* [Exercise details]: Across the entries below, how many lines have the string "transition" in them? Reply with only the number.

##############################

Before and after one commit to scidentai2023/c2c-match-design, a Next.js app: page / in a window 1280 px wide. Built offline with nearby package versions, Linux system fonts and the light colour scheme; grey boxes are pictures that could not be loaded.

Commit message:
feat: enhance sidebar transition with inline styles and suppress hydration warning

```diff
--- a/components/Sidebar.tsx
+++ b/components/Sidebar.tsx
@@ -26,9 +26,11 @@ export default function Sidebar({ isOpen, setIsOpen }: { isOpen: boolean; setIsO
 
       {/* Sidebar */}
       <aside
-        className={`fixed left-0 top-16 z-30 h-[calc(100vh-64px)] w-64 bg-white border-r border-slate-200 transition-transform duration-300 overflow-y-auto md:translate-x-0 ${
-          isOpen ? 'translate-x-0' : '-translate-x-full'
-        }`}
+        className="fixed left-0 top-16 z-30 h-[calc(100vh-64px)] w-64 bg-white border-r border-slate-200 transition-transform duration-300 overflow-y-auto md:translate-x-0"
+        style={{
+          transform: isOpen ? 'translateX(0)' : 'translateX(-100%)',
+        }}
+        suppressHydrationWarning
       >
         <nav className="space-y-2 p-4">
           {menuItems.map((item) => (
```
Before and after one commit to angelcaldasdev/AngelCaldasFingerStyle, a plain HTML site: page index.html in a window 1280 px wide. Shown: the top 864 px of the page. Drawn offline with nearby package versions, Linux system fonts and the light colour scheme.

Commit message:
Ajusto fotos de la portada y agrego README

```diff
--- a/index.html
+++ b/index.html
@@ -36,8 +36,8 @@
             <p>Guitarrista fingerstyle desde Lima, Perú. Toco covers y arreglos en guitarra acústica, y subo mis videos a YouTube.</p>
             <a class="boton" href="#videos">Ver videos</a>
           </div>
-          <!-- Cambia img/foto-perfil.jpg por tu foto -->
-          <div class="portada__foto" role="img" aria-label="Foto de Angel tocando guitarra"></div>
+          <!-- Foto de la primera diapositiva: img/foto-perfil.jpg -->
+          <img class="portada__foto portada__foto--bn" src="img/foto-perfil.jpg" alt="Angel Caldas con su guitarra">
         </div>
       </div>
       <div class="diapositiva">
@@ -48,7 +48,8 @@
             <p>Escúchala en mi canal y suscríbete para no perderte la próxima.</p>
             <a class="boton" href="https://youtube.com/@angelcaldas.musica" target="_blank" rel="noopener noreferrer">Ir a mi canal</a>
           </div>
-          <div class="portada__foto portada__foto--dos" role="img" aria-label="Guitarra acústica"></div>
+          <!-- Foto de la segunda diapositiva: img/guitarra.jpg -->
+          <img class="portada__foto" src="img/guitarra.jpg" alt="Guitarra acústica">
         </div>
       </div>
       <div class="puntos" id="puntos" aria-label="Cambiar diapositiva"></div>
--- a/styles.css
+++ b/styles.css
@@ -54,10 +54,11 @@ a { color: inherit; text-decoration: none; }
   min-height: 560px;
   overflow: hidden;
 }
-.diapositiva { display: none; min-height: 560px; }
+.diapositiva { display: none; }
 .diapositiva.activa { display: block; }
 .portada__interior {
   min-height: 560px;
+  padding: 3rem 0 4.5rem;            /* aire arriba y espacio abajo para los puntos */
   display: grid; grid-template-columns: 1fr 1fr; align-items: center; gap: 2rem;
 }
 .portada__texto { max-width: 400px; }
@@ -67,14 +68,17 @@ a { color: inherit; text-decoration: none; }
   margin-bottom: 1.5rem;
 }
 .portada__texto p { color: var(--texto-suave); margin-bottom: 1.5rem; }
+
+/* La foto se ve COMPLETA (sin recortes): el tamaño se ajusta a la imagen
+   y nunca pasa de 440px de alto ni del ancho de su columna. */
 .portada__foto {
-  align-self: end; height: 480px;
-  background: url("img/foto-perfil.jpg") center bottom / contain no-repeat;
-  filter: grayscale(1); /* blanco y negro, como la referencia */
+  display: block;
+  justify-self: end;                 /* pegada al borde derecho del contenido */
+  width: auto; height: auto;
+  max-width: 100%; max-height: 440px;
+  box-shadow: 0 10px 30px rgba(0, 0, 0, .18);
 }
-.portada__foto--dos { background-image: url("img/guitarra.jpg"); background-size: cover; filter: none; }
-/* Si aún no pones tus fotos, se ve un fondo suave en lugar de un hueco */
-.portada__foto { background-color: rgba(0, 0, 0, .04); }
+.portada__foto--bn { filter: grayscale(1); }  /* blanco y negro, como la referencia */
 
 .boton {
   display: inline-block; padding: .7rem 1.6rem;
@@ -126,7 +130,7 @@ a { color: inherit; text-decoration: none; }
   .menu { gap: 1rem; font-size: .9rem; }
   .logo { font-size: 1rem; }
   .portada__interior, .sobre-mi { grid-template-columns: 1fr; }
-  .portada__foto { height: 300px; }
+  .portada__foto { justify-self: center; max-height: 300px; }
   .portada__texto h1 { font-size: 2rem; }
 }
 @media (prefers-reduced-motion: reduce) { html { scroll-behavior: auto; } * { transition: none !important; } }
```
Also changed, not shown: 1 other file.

##############################

* [Reply]: 4